The recent subway mass shooting that left ten people shot and at least 29 others injured led New York City Mayor Eric Adams to address recent increased gun violence in the city and country.
In an interview with anchor George Stephanopoulos on ABC’s This Week, Adams said, “You know, I say over and over again, there are many rivers that feed the sea of violence. This is a national issue. It’s not a red state, blue state. In fact, red states are experiencing a higher murder rate than blue states.”
Last week, 62-year-old Frank James opened fire on a subway car at a Brooklyn station where police believed James fitted his face with a gas mask, threw a gas canister in the train, and began firing a weapon at least 33 times.
After a nearly 30-hour manhunt, James was arrested by police and charged with a federal terrorism offense for breaking a law that prohibits terrorist and violent acts against a mass transportation system. He faces life in prison if convicted.
During the joint interview with Stephanopoulos, New York City Police Commissioner Keechant Sewell said that James’ call to the tip line showed that, “we were kind of closing in around him” before he turned himself to the NYPD, according to ABC News.
Stephanopoulos also said James’ hate rants on YouTube and his long arrest record should have set off some red flags that he may be responsible for the shooting and asked Mayor Adams if there is a better way to track people like James.
In response, Mayor Adams said that social media companies “must step up” when it comes to tracking potential threats, according to ABC News.
He continued, “There’s a corporate responsibility when we are watching hate brew online. We can identify using artificial intelligence and other methods to identify those who are talking about violence.”
From ABC News:
Despite last week’s attack and transit crime rising 68% this year compared to 2021, Sewell told Stephanopoulos that crime on the subways in New York City is actually down compared to the pre-COVID numbers. Still, she is trying to make police presence on the subways more visible.

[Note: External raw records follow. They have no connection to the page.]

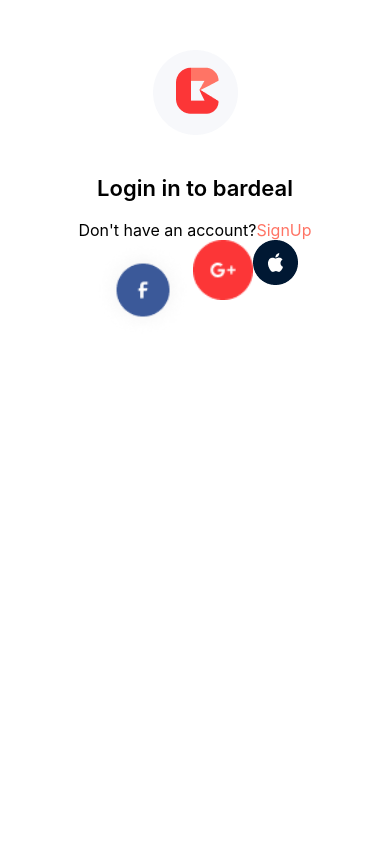
Repository: krunallogisticinfotech/bardealapp-clone
Screen: /
An editor plug-in stored every save of this project. The screen is shown before and after a run of saves, followed by the edit.
The app was drawn by React Native's web renderer in a window 390 px wide. The project was rebuilt for these pictures with package versions that can differ from the ones it lists, and the page was loaded fresh each time.

Above is the screen before, as saved 2021-10-21 18:11:51.

After the next 3 saves:
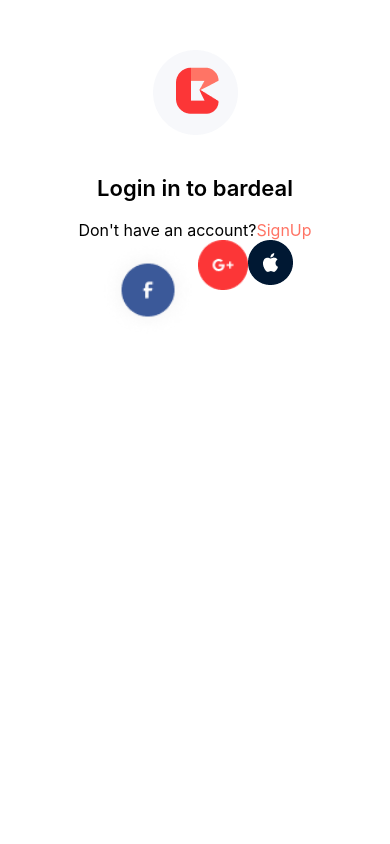
The 3 saves are shown as one change because they came seconds apart.
The last was saved 6 s later.
--- a/screens/Loginscreen.js
+++ b/screens/Loginscreen.js
@@ -59,8 +59,8 @@
     height: 100,
   },
   GoogleIcon:{
-    width: 60,
-    height: 60,
+    width: 50,
+    height: 50,
   }
 
 });
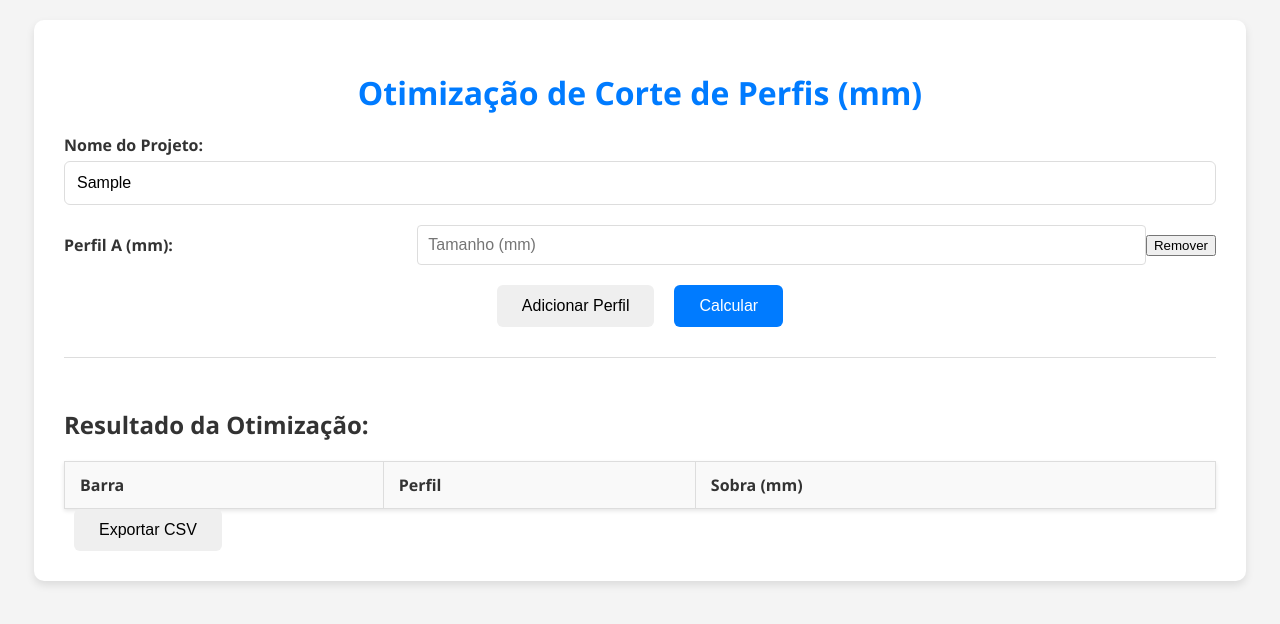
Repository: brianbebop/aqui
Page: index.html
The author's editor kept a copy of each file at every save. The page is drawn from the files as they stood at one save, then again after a run of saves.
The browser window is 1280 px wide. The pictures show the whole page.
Empty fields were first filled with sample values (such as "Sample", 5 or name@example.com).
After loading, the first visible `#adicionarPerfil` was clicked once.

Above is the page before, as saved 2025-03-20 21:58:16.

After the next 2 saves:
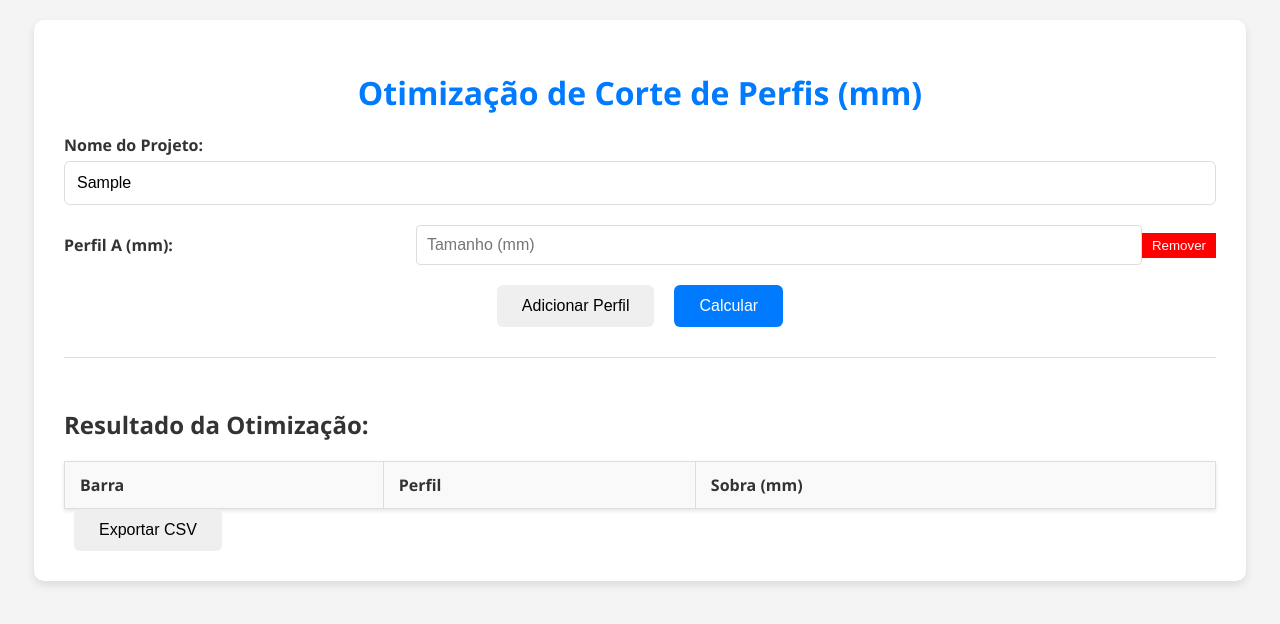
The 2 saves are shown as one change because they came seconds apart.
The last was saved 84 s later.
--- a/style.css
+++ b/style.css
@@ -125,3 +125,11 @@ h1 {
 #resumoBarras tbody tr:nth-child(even) {
     background-color: #f2f2f2;
 }
+
+.remover-perfil {
+    background-color: red;
+    color: white;
+    border: none;
+    padding: 5px 10px;
+    cursor: pointer;
+}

“We recognize that people need to see a visible presence of police in the subway and we’re endeavoring to make sure that that happens,” Sewell said. “There’s also security measures that we don’t see, but we understand that that reassurance is required. And we’re putting multiple officers in the subways every single day.”